pipantasi4

2022-07-03

Consider the system
${x}^{\prime }=\frac{-x}{2};{y}^{\prime }=2y+{x}^{2}$
Show that this system is topologically conjugate to the linear system $D{F}_{\left(0,0\right)}$
a) Solve both the linear and nonlinear systems and express your answers as a flows ${\varphi }_{t}^{L}\left(x,y\right)$ and ${\varphi }_{t}^{N}\left(x,y\right)$ respectively.
b) As I found ${\varphi }_{t}^{L}\left({x}_{0},{y}_{0}\right)$ = $\left({x}_{0}{e}^{\frac{-1}{2}t},{y}_{0}{e}^{2t}\right)$ and ${\varphi }_{t}^{N}\left({x}_{0},{y}_{0}\right)$ = $\left({x}_{0}{e}^{\frac{-1}{2}t},\left({y}_{0}+\frac{1}{3}{x}_{0}^{2}\right){e}^{2t}-\frac{{x}_{0}^{2}}{3}{e}^{-t}\right)$ Do they look right to you?
c) Find the topological conjugacy that maps the flow of the nonlinear system to that of the linear system.

conveneau71
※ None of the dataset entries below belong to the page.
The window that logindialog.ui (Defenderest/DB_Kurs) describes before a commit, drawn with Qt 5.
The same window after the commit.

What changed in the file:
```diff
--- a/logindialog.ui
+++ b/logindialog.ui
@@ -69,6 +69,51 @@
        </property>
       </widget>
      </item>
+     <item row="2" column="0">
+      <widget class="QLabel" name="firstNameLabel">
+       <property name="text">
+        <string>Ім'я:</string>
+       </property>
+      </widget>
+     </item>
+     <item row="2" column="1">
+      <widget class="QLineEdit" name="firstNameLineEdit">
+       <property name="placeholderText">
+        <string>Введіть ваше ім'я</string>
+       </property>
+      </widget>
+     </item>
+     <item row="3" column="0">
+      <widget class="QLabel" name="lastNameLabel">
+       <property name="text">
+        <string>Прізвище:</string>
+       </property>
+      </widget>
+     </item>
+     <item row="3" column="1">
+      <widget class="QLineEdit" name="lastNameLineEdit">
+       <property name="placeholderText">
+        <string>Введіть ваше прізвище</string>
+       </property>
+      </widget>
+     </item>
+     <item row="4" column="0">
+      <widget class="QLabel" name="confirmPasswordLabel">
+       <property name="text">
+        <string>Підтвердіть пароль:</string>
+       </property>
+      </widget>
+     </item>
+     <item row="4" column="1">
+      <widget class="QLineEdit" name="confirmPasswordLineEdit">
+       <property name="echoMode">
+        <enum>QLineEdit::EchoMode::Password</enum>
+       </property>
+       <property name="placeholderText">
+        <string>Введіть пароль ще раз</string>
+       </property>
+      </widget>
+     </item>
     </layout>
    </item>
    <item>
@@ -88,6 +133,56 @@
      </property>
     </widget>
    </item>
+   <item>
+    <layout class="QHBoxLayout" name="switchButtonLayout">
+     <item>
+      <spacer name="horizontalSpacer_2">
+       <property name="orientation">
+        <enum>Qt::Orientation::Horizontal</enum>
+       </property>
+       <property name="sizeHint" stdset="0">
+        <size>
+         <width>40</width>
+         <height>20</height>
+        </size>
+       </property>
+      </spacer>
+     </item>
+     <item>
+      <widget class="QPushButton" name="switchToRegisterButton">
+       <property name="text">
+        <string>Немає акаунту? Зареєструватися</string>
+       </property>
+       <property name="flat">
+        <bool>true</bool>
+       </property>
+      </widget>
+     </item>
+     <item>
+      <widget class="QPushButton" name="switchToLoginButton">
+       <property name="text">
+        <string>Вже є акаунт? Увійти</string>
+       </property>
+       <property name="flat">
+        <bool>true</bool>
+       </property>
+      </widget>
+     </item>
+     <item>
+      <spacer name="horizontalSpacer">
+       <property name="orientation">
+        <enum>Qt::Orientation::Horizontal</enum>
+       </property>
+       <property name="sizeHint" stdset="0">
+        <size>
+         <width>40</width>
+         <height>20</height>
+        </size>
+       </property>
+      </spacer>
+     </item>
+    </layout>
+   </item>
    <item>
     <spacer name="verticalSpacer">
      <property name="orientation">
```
You are almost done, once you solve both systems (which in principle is not always so easy or even possible) you have all you need to find the conjugacy.
- The conjugacy is just a map obtained from the flows. The first component is the identity as $x↦x$. The second component is of the form $h\left(x,y\right)=\left(1+\frac{1}{3}\frac{{x}_{0}^{2}}{{y}_{0}}\right)y-\frac{1}{3}{x}^{2}$. You can easily check that ${h}^{\prime }=2h+{x}^{2}$ as it should be. Of course if you take $h\left({x}_{0}\mathrm{exp}\left(-\frac{1}{2}t\right),{y}_{0}\left(-2t\right)\right)$ you'll get the $y$ component of ${\varphi }_{t}^{N}$. This conjugacy $h$ maps trajectories from the linear system to the nonlinear systems, however it is smooth and therefore ${h}^{-1}$ gives the answer to your question c), you just need to solve for $y$ and check that indeed it is the required conjugacy from ${\varphi }_{t}^{L}$ to ${\varphi }_{t}^{N}$.